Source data
[Start of section]

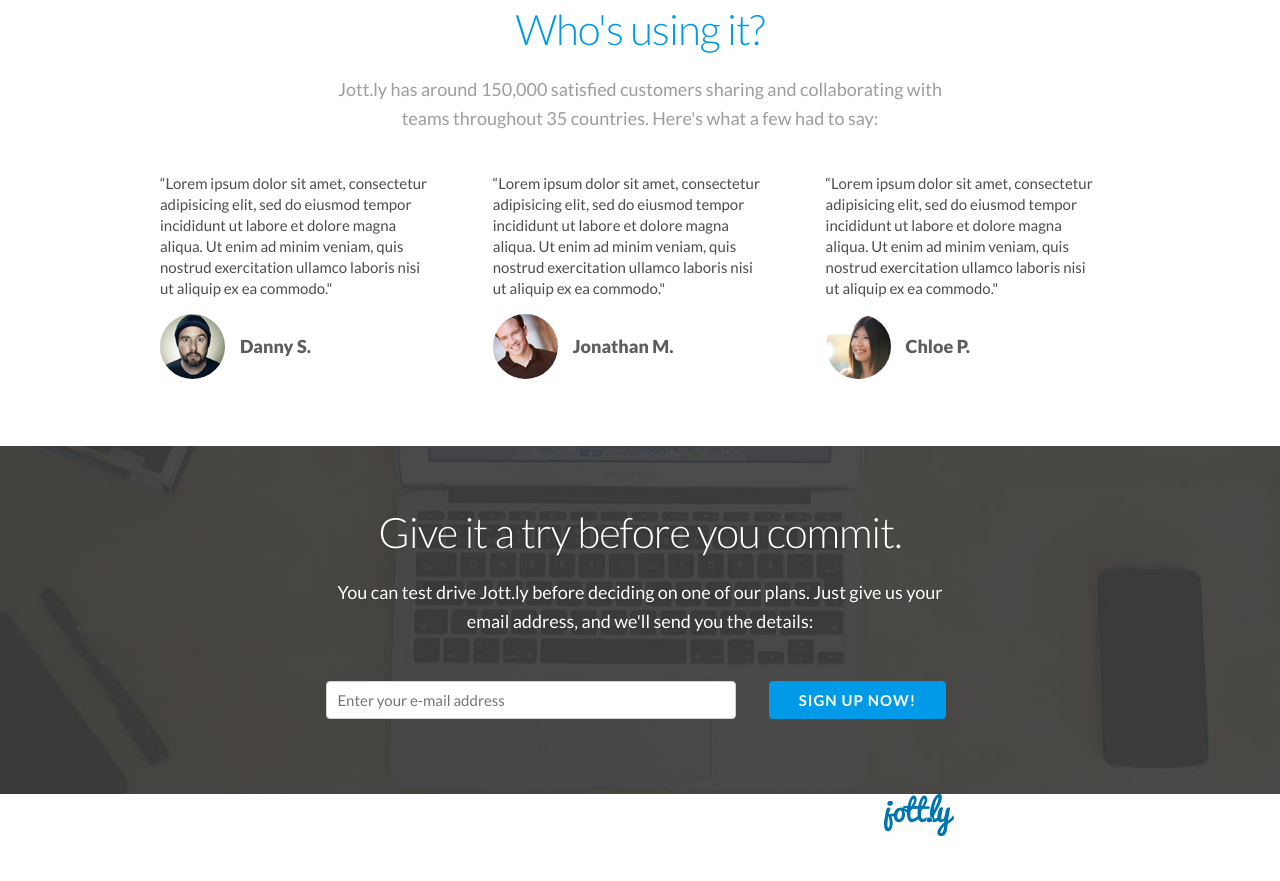
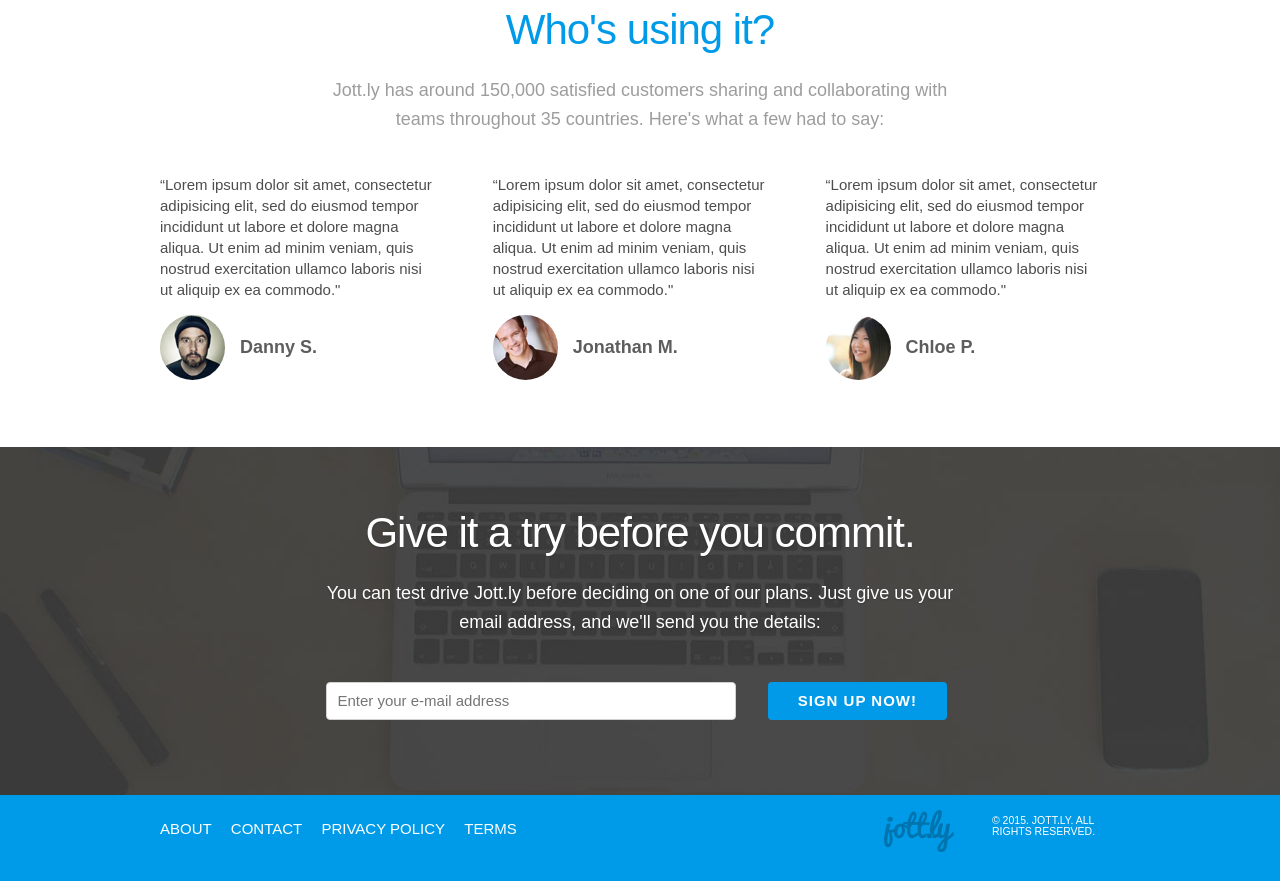
Before and after one commit to jeanlunde/jottly, a plain HTML site: page index.html in a window 1280 px wide. Shown: the part 2321-3202 px from the top of the page. Before the commit the page ends 3171 px from the top, so only its background shows below. Drawn offline with Linux system fonts and the light colour scheme.

Commit message:
Add files via upload
Commented out the "Lato" font line 123 skeleton.css

```diff
--- a/css/skeleton.css
+++ b/css/skeleton.css
@@ -124,7 +124,7 @@ body {
   font-size: 1.5em; /* currently ems cause chrome bug misinterpreting rems on body element */
   line-height: 1.6;
   font-weight: 400;
-  font-family: "Lato", "HelveticaNeue", "Helvetica Neue", Helvetica, Arial, sans-serif;
+/*  font-family: "Lato", "HelveticaNeue", "Helvetica Neue", Helvetica, Arial, sans-serif;*/
   color: #222; }
 
 header nav {
@@ -668,7 +668,7 @@ there.
   margin-top:3em;
  }
 
-css/skeleton.css
+/*css/skeleton.css*/
  /* Footer */
  footer {
   background:#009be8;
```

[End of section]

The answer must be a single number: how many lines of the records contain the string "skeleton".

- Completed exercise -
5